ISLAMABAD A 17-judge full court of the Supreme Court reserved on Thursday its verdict after over four months of hearing on petitions challenging various aspects of the 18th Amendment to define and determine the exact contours of its authority of reviewing the mechanism approved by parliament for appointment of superior court judges.
“It is a great honour to hear this important case in the history of the country; we reserve the judgment to be announced soon in due course of time,” Chief Justice Iftikhar Mohammad Chaudhry announced after counsel for petitioners concluded their arguments.
The bench started hearing the petitions on May 24 and discussed threadbare all aspects of the amendment under challenge, especially the new mechanism for appointment of superior court judges introduced in Article 175-A which, according to the petitioners, impinged on the independence of judiciary.
A number of petitions also challenged the renaming of the NWFP as Khyber Pakhtunkhwa which, according to them, would result in dividing the national polity on linguistic and ethnic basis and deletion of Article 17(4) relating to elections in political parties and insertion of Article 63-A empowering heads of parties to have a final say in case of a defection in the party.
On Thursday, Justice Asif Saeed Khosa said he wondered whether the judges who had taken oath to protect and preserve the Constitution could derive strength and jurisdiction to intervene if the Constitution or any of its provision was under threat.
There was another dimension of this oath, Justice Tassaduq Hussain Jillani said and asked “Can't we intervene to protect the Constitution if a particular amendment is in violation of the oath we as judges have taken to preserve the Constitution as an organic whole.”
Justice Khalilur Rehman Ramday said “We judges cannot sit as silent onlookers if someone is committing suicide before us.”
Advocate Abdul Hafeez Pirzada referred to the Napoleonic code of law which obligated individuals to step forward in such cases or be ready to become guilty of murder.
He said the Supreme Court should interfere if it found that a violation could render the judiciary unable to function independently.
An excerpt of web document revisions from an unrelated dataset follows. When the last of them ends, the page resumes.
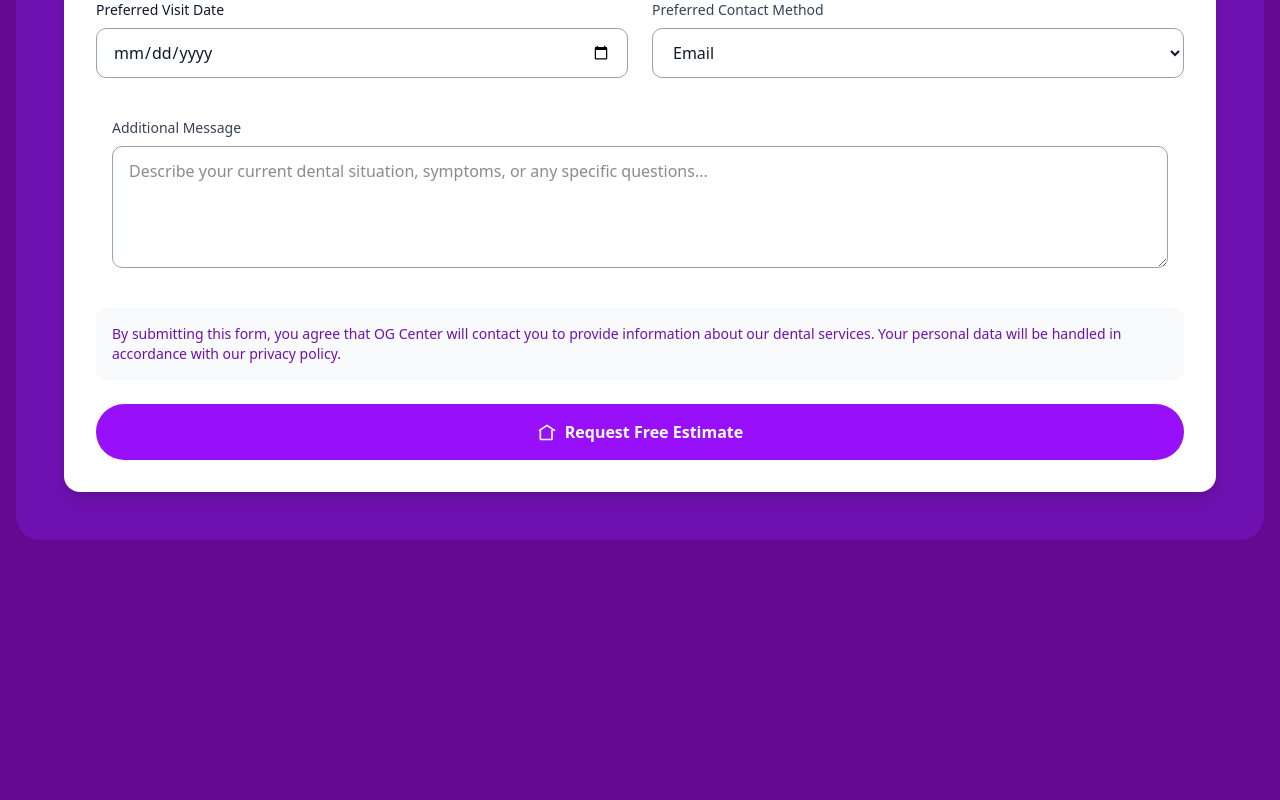
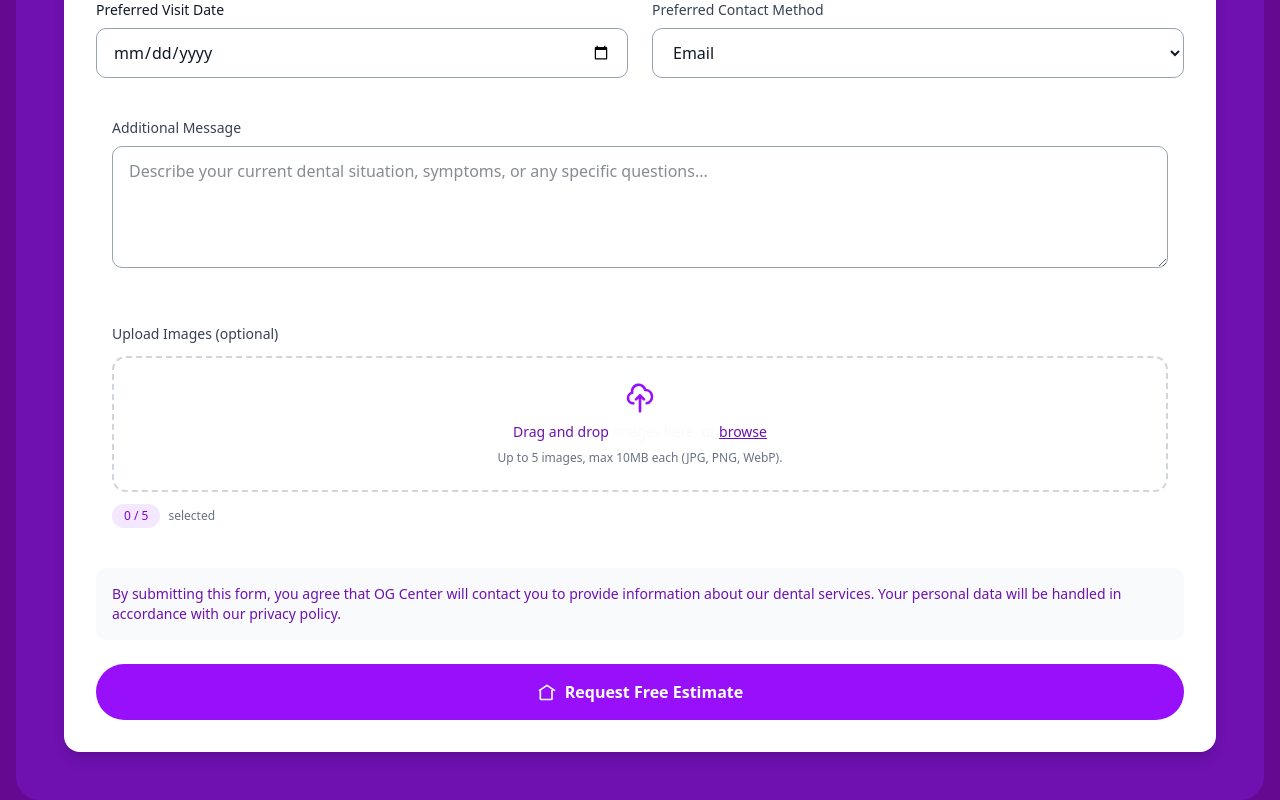
Before and after one commit to ocreamer888/dentalimplantcentercostarica, a Next.js app: page /free-estimate in a window 1280 px wide. Shown: the part 1738-2538 px from the top of the page. Before the commit the page ends 2278 px from the top, so only its background shows below. Built offline with nearby package versions, Linux system fonts and the light colour scheme.

Commit message:
fix: add image width and height to Image component

```diff
--- a/src/components/FreeEstimate/EstimateForm/index.tsx
+++ b/src/components/FreeEstimate/EstimateForm/index.tsx
@@ -1,6 +1,7 @@
 'use client';
-import React, { useState } from 'react';
+import React, { useRef, useState } from 'react';
 import { submitEstimate } from '@/lib/actions/estimateForm';
+import Image from 'next/image';
 
 
 const EstimateForm = () => {
@@ -25,6 +26,8 @@ const EstimateForm = () => {
   const [isSubmitting, setIsSubmitting] = useState(false);
   const [submitted, setSubmitted] = useState(false);
   const [error, setError] = useState('');
+  const fileInputRef = useRef<HTMLInputElement>(null);
+  const [isDragging, setIsDragging] = useState(false);
 
   const MAX_IMAGES = 5;
   const MAX_FILE_SIZE = 10 * 1024 * 1024; // 10MB
@@ -52,9 +55,7 @@ const EstimateForm = () => {
     }));
   };
 
-  const handleImageUpload = (e: React.ChangeEvent<HTMLInputElement>) => {
-    const files = Array.from(e.target.files ?? []);
-
+  const addFiles = (files: File[]) => {
     if (images.length + files.length > MAX_IMAGES) {
       setError(`Max ${MAX_IMAGES} permited images.`);
       return;
@@ -68,12 +69,10 @@ const EstimateForm = () => {
         errors.push(`${file.name}: Not valid format. Use JPG, PNG o WebP`);
         return;
       }
-
       if (file.size > MAX_FILE_SIZE) {
         errors.push(`${file.name}: File is too large. Maximum 10MB`);
         return;
       }
-
       validFiles.push(file);
     });
 
@@ -85,11 +84,11 @@ const EstimateForm = () => {
     validFiles.forEach(file => {
       const reader = new FileReader();
       reader.onload = (e) => {
-        setImages((prev: typeof images) => [
+        setImages(prev => [
           ...prev,
           {
             id: Date.now() + Math.random(),
-            file: file,
+            file,
             preview: e.target && typeof e.target.result === 'string' ? e.target.result : '',
             name: file.name,
             size: file.size
@@ -100,6 +99,27 @@ const EstimateForm = () => {
     });
 
     setError('');
+  };
+
+  const handleImageUpload = (e: React.ChangeEvent<HTMLInputElement>) => {
+    addFiles(Array.from(e.target.files ?? []));
+  };
+
+  const onDragOver = (e: React.DragEvent<HTMLDivElement>) => {
+    e.preventDefault();
+    setIsDragging(true);
+  };
+
+  const onDragLeave = (e: React.DragEvent<HTMLDivElement>) => {
+    e.preventDefault();
+    setIsDragging(false);
+  };
+
+  const onDrop = (e: React.DragEvent<HTMLDivElement>) => {
+    e.preventDefault();
+    setIsDragging(false);
+    const files = Array.from(e.dataTransfer.files ?? []);
+    if (files.length) addFiles(files);
   };
 
   const removeImage = (imageId: number) => {
@@ -398,6 +418,86 @@ const EstimateForm = () => {
                     />
                   </div>
 
+                  <div className="flex flex-col gap-3 p-4">
+                    <label className="block text-sm font-medium text-gray-700">
+                      Upload Images (optional)
+                    </label>
+
+                    <div
+                      onDragOver={onDragOver}
+                      onDragLeave={onDragLeave}
+                      onDrop={onDrop}
+                      onClick={() => fileInputRef.current?.click()}
+                      className={[
+                        "w-full cursor-pointer rounded-xl border-2 border-dashed p-6 transition",
+                        "bg-white",
+                        isDragging ? "border-purple-500 bg-purple-50 ring-2 ring-purple-200" : "border-gray-300 hover:border-purple-400"
+                      ].join(" ")}
+                    >
+                      <div className="flex flex-col items-center justify-center gap-2 text-center">
+                        <svg xmlns="http://www.w3.org/2000/svg" className="h-8 w-8 text-purple-600" viewBox="0 0 24 24" fill="none" stroke="currentColor">
+                          <path strokeLinecap="round" strokeLinejoin="round" strokeWidth="2" d="M7 16a4 4 0 01-.88-7.903A5 5 0 1115.9 6L16 6a5 5 0 011 9.9M15 13l-3-3m0 0l-3 3m3-3v12" />
+                        </svg>
+                        <div className="text-sm">
+                          <span className="font-medium text-purple-800">Drag and drop</span> images here, or <span className="font-medium text-purple-800 underline">browse</span>
+                        </div>
+                        <p className="text-xs text-gray-500">
+                          Up to {MAX_IMAGES} images, max 10MB each (JPG, PNG, WebP).
+                        </p>
+                      </div>
+                      <input
+                        ref={fileInputRef}
+                        id="images"
+                        type="file"
+                        multiple
+                        accept="image/jpeg,image/jpg,image/png,image/webp"
+                        onChange={handleImageUpload}
+                        className="hidden"
+                      />
+                    </div>
+
+                    <div className="flex items-center justify-between text-xs text-gray-600">
+                      <span className="inline-flex items-center gap-2">
+                        <span className="inline-flex h-6 items-center rounded-full bg-purple-100 px-3 font-medium text-purple-700">
+                          {images.length} / {MAX_IMAGES}
+                        </span>
+                        <span className="text-gray-500">selected</span>
+                      </span>
+                    </div>
+
+                    {images.length > 0 && (
+                      <ul className="grid grid-cols-2 sm:grid-cols-3 md:grid-cols-4 gap-4">
+                        {images.map(img => (
+                          <li key={img.id} className="group relative overflow-hidden rounded-xl border bg-white">
+                            <Image
+                              src={img.preview}
+                              alt={img.name}
+                              width={100}
+                              height={100}
+                              className="h-28 w-full object-cover transition-transform duration-200 group-hover:scale-[1.02]"
+                            />
+                            <button
+                              type="button"
+                              onClick={() => removeImage(img.id)}
+                              className="absolute top-2 right-2 inline-flex h-7 w-7 items-center justify-center rounded-full bg-white/90 text-gray-700 shadow-sm ring-1 ring-black/5 hover:bg-white"
+                              aria-label={`Remove ${img.name}`}
+                              title="Remove"
+                            >
+                              <svg xmlns="http://www.w3.org/2000/svg" className="h-4 w-4" viewBox="0 0 24 24" fill="none" stroke="currentColor">
+                                <path strokeLinecap="round" strokeLinejoin="round" strokeWidth="2" d="M6 18L18 6M6 6l12 12" />
+                              </svg>
+                            </button>
+                            <div className="p-2">
+                              <p className="truncate text-sm font-medium text-gray-800">{img.name}</p>
+                              <p className="text-xs text-gray-500">{formatFileSize(img.size)}</p>
+                            </div>
+                            <div className="pointer-events-none absolute inset-0 bg-gradient-to-t from-black/30 to-transparent opacity-0 transition-opacity duration-200 group-hover:opacity-100" />
+                          </li>
+                        ))}
+                      </ul>
+                    )}
+                  </div>
+
                   <div className="bg-gray-50 p-4 rounded-lg">
                     <p className="text-sm text-purple-800">
                       By submitting this form, you agree that OG Center will contact you to provide information about our dental services. Your personal data will be handled in accordance with our privacy policy.
--- a/src/lib/performance.ts
+++ b/src/lib/performance.ts
@@ -1,3 +1,8 @@
+interface LayoutShift extends PerformanceEntry {
+  value: number;
+  hadRecentInput: boolean;
+}
+
 export function measurePerformance() {
   if (typeof window !== 'undefined') {
     // Measure LCP
@@ -18,8 +23,8 @@ export function measurePerformance() {
     new PerformanceObserver((list) => {
       let clsValue = 0;
       for (const entry of list.getEntries()) {
-        if (!entry.hadRecentInput) {
-          clsValue += (entry as any).value;
+        if (!(entry as LayoutShift).hadRecentInput) {
+          clsValue += (entry as LayoutShift).value;
         }
       }
       console.log('CLS:', clsValue);
```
He called upon the larger bench either to strike down Article 175-A of the Constitution or retain the provision entirely.
Justice Jawwad S. Khawaja said the chosen representatives could not go beyond the limit enunciated in the Constitution, adding that their function was different from that of state functionaries and parliament could not be a body which transcended the Constitution.
Citing Article 2A of the Constitution (Objectives Resolution to become substantive part of the Constitution), Justice Khawaja said that in his view sanctity of any amendment should be attached to the will of the people, and not to the will of any dictator.
Advocate Rasheed A. Razvi, representing a number of bar associations, suggested to the court to retain the concept of judicial commission under Article 175-A of the Constitution, but after deleting the presence of the law minister and the attorney general on it.
He said that if these offices were struck down the rest would survive. But Justice Ramday said this would not be a procedure to save the amendment but to butcher it.
Justice Khawaja observed that the court could not suggest whom to expel and whom to include because 're-engineering' was parliament's job.
The court could not barge into the limits of parliament because parliament was there to set right a constitutional amendment, he added.